◆ **What to do**
In the listing, find every line that has the string "implements" and copy it.

◆ **Task inputs**
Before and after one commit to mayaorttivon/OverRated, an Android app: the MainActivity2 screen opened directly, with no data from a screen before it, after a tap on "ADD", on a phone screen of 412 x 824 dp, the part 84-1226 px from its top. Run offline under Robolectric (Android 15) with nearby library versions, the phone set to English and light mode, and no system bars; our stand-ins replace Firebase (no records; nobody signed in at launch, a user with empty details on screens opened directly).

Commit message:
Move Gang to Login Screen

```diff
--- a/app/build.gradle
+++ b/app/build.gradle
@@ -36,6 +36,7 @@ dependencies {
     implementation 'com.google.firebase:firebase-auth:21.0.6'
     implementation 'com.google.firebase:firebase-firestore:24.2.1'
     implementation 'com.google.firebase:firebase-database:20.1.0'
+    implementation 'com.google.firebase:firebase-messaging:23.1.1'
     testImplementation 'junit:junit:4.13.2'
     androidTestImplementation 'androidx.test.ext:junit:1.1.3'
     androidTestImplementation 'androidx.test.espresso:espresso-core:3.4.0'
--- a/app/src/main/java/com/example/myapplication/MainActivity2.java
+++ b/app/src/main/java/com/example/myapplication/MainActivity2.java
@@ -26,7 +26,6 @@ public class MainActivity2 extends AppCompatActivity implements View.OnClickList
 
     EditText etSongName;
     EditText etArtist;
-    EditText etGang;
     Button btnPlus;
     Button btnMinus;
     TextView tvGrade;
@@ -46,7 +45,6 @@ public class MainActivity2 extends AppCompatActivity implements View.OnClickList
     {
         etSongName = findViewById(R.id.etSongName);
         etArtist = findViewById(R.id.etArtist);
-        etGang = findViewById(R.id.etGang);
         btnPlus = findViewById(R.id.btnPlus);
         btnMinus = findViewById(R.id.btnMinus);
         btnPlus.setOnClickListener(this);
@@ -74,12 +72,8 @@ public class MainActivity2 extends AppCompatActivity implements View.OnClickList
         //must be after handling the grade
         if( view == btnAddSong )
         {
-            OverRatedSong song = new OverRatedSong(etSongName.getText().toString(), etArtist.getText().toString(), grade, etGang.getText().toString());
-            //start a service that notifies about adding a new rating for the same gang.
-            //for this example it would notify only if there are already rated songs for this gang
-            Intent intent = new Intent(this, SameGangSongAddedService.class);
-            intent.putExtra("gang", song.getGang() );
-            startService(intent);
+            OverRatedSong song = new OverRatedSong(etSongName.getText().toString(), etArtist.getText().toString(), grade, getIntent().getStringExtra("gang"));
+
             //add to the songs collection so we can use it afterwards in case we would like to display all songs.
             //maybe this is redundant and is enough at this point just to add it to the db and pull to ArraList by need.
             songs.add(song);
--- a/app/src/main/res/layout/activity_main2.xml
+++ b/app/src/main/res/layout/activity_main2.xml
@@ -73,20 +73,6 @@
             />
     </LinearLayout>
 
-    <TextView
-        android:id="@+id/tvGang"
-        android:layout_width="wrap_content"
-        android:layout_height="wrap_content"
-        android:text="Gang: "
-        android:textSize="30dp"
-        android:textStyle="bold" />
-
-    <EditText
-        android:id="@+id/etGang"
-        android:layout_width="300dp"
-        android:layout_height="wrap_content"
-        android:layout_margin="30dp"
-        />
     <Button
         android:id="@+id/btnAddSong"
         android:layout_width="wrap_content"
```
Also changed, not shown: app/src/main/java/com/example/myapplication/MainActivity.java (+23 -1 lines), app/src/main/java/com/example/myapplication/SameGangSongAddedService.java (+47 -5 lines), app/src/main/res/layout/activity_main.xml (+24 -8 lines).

◆ **Output below**
@@ -26,7 +26,6 @@ public class MainActivity2 extends AppCompatActivity implements View.OnClickList
@@ -46,7 +45,6 @@ public class MainActivity2 extends AppCompatActivity implements View.OnClickList
@@ -74,12 +72,8 @@ public class MainActivity2 extends AppCompatActivity implements View.OnClickList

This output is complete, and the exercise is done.